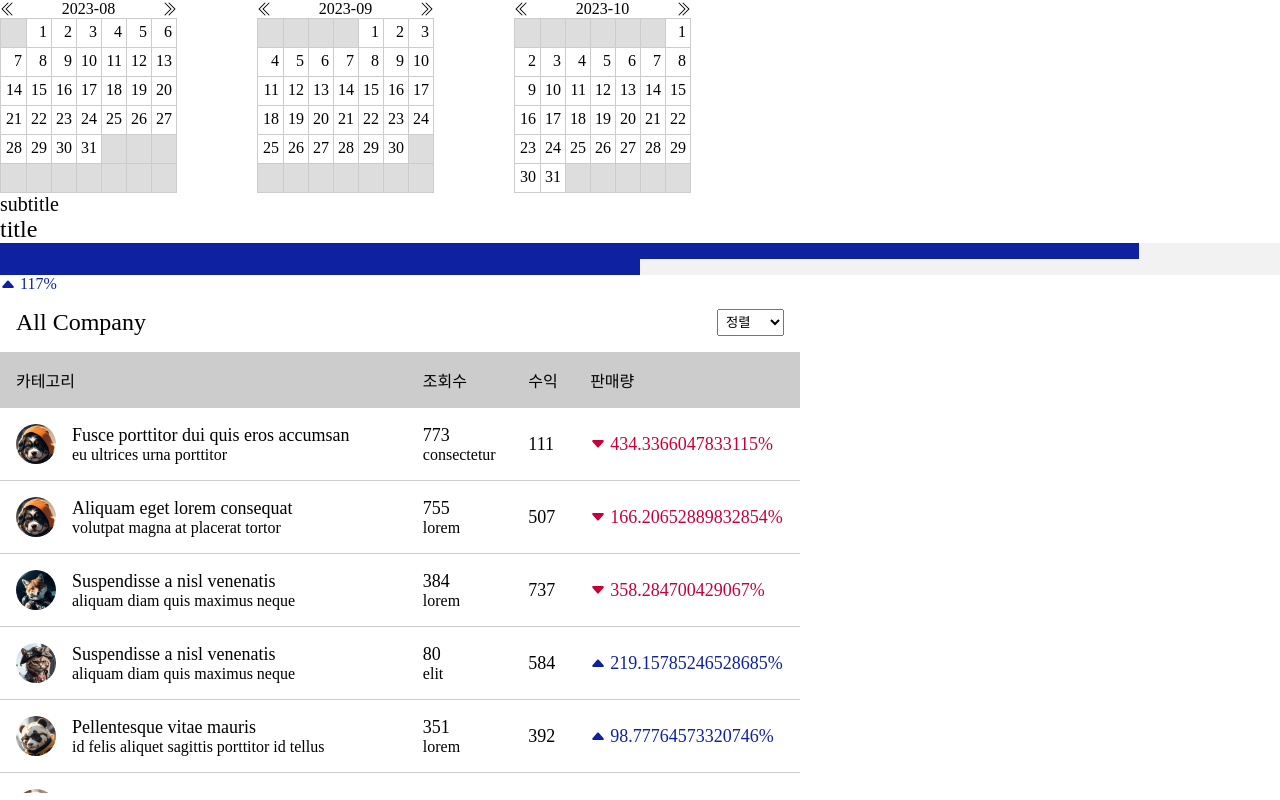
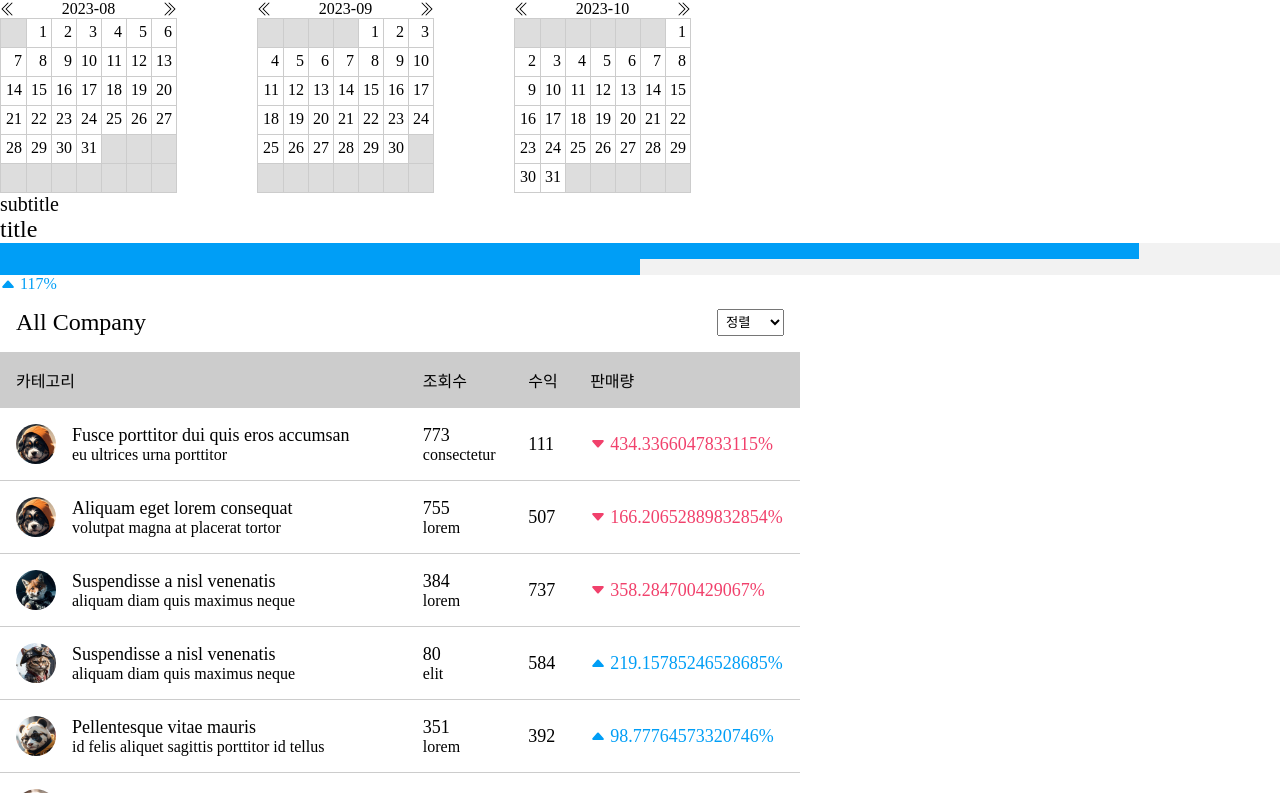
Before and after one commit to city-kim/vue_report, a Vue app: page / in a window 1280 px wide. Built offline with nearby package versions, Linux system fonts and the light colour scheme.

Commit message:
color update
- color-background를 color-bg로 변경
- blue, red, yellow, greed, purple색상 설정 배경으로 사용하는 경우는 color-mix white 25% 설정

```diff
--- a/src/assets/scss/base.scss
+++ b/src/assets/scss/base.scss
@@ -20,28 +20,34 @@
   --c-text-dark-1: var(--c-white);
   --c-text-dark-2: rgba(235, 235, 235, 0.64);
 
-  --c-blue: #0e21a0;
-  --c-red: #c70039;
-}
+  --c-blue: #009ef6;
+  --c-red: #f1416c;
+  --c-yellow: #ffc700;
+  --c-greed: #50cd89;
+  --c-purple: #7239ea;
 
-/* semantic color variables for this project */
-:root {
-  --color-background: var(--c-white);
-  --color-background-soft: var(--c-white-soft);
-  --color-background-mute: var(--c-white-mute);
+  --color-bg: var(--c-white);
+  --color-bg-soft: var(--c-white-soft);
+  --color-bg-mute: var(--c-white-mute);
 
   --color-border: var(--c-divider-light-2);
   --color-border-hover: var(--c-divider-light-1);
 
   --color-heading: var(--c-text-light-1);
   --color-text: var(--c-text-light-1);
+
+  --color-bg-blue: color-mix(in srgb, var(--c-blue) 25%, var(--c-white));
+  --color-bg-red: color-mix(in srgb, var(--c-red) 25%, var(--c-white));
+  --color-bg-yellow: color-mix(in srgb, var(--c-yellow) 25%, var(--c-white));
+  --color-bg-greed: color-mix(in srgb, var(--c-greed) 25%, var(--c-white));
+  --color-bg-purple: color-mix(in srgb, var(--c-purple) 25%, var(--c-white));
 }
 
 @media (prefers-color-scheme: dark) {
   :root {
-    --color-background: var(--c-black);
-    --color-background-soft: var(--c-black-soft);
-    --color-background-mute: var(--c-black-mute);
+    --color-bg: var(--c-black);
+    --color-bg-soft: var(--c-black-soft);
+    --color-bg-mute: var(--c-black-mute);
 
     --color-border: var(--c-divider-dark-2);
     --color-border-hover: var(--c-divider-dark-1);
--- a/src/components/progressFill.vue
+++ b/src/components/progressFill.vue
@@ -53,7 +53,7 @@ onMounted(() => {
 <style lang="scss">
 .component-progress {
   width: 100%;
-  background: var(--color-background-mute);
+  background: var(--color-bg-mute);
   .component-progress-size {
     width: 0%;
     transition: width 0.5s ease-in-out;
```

********************

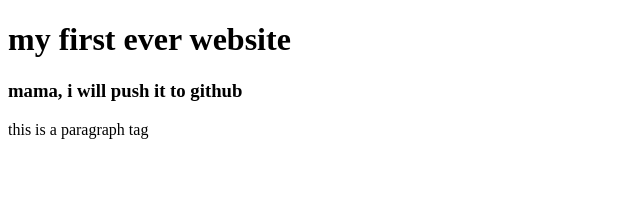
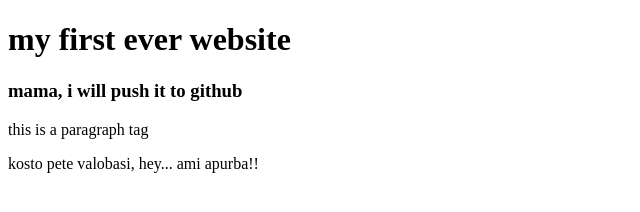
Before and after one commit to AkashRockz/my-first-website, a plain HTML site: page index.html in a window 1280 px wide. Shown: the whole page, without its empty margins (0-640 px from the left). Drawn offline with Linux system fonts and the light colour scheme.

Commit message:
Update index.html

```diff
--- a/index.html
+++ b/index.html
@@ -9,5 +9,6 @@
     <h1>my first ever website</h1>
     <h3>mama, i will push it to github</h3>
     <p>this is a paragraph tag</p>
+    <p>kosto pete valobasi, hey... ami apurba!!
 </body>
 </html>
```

********************

__Problem to work on__: Copy each line of the entries in which the string "divider" is found.

__Solution to the exercise__:
   --color-border: var(--c-divider-light-2);
   --color-border-hover: var(--c-divider-light-1);
     --color-border: var(--c-divider-dark-2);
     --color-border-hover: var(--c-divider-dark-1);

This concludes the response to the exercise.